Henlawson RR BridgeIn the summer of 1957, a group of us were playing in the backyard after dark. After a while we stopped playing and settled down on the back steps to talk. After a few minutes, one of us pointed out a couple walking across the railroad bridge about 500 feet away. We thought nothing about it and continued to talk. A few minutes later the dogs started barking and we saw this same formally-dressed couple walking down the back alley about 50 feet away. After the couple walked down a path to the river bank and out of sight, we turned and looked at each other and were immediately startled. Although we were sitting only a few feet from one another, we could barely see each another. But yet we saw the couple walking in the darkness very clearly. Scared out of our wits, we ran as quickly as we could inside. We no longer played outside after dark that year.

August 1, 2013
By Lana Guiler

William and Elsie Gore Dingess home, Verdunville, WV

Photo by Nausie Dingess

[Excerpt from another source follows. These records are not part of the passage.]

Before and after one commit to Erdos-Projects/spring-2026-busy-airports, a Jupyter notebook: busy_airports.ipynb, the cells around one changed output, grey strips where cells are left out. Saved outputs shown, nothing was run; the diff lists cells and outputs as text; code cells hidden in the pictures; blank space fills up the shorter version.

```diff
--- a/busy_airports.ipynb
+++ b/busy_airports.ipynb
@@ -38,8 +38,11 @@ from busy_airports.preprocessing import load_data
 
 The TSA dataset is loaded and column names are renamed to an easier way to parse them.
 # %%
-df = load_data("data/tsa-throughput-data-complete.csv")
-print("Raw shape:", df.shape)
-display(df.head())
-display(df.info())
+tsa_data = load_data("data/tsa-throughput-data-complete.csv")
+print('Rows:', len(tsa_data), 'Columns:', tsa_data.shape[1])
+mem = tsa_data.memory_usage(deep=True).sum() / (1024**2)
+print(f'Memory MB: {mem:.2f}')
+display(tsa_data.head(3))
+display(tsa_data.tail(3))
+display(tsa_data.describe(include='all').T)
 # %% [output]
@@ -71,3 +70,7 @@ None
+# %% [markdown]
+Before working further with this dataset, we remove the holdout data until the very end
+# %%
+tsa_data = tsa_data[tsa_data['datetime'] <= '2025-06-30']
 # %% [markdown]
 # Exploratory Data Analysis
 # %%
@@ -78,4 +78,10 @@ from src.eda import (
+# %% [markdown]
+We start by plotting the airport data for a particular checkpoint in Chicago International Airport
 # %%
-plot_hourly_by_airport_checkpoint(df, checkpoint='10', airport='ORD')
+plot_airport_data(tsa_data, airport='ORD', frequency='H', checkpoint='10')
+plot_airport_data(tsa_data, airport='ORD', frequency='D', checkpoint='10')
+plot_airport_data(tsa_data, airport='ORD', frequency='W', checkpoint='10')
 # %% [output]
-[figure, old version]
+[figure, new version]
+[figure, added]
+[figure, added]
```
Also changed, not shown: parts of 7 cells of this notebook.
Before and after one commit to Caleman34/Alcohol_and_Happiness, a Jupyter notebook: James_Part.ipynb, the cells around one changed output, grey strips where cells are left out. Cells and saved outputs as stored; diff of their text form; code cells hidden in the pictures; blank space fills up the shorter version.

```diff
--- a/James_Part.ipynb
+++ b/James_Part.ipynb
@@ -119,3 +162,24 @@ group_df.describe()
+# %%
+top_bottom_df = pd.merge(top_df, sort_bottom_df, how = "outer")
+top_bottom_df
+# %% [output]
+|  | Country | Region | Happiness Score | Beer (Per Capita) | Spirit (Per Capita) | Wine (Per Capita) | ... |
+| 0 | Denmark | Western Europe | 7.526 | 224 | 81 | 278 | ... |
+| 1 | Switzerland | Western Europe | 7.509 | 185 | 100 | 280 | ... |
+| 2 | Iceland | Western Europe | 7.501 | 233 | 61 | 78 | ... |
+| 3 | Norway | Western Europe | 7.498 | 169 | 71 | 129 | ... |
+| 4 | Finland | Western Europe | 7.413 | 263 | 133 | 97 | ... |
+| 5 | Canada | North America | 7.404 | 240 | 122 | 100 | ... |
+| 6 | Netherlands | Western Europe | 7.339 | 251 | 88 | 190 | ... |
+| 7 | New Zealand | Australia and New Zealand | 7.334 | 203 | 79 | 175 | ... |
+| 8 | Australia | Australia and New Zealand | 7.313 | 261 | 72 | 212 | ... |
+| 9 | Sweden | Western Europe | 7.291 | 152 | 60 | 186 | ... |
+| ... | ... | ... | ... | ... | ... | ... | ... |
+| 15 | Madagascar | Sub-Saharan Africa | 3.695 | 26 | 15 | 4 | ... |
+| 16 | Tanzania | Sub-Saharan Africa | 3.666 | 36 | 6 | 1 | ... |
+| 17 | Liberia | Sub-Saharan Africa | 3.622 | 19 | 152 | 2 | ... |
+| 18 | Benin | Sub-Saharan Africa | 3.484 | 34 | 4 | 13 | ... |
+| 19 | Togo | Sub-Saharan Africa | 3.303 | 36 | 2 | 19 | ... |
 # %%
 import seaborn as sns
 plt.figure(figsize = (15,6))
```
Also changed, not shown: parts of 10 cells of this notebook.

This photo shows the former William “Will” and Elsie Gore Dingess home in Verdunville, WV. The location is on County Highway 5, west out of Logan (also called Mud Fork Road). I was born in this house in 1941. The home is no longer there, and when I last saw the property four years ago, a trailer home was occupying that space. The store and adjacent gas station next to the home were operated by Dingess and Gore family members. Those structures are also gone, but there is a piece of equipment from the gas station that is still in the ground. Hill Road, next to this property, leads up to a cemetery where, among others, my granddad Will Dingess is buried. He died in #20 coal mine accident in 1933. While my dad, Franklin Shuff, was in the Navy, my mother, Emily Dingess Shuff, and I lived with Grandma Dingess. She allowed coal miners to live there as boarders to help make ends meet. She and mother got up early every morning and killed chickens that were kept in the yard. I remember watching them ring the chickens’ necks, dip them in a big pot of boiling water, pluck their feathers off and cup them up for cooking. Then, the kitchen was a very busy place with cooking chicken, biscuits and milk gravy. Some of that was eaten for breakfast with eggs, and some packed up in the miners’ lunch pails. The only other things I remember about the miners were how dirty they were when they came home – the whites of their eyes stood out and seemed scary to me. If I remember correctly, they took baths outside before coming in. And I remember how, after dinner, they went up to their rooms and turned on a radio. I can hear the soulful country music now.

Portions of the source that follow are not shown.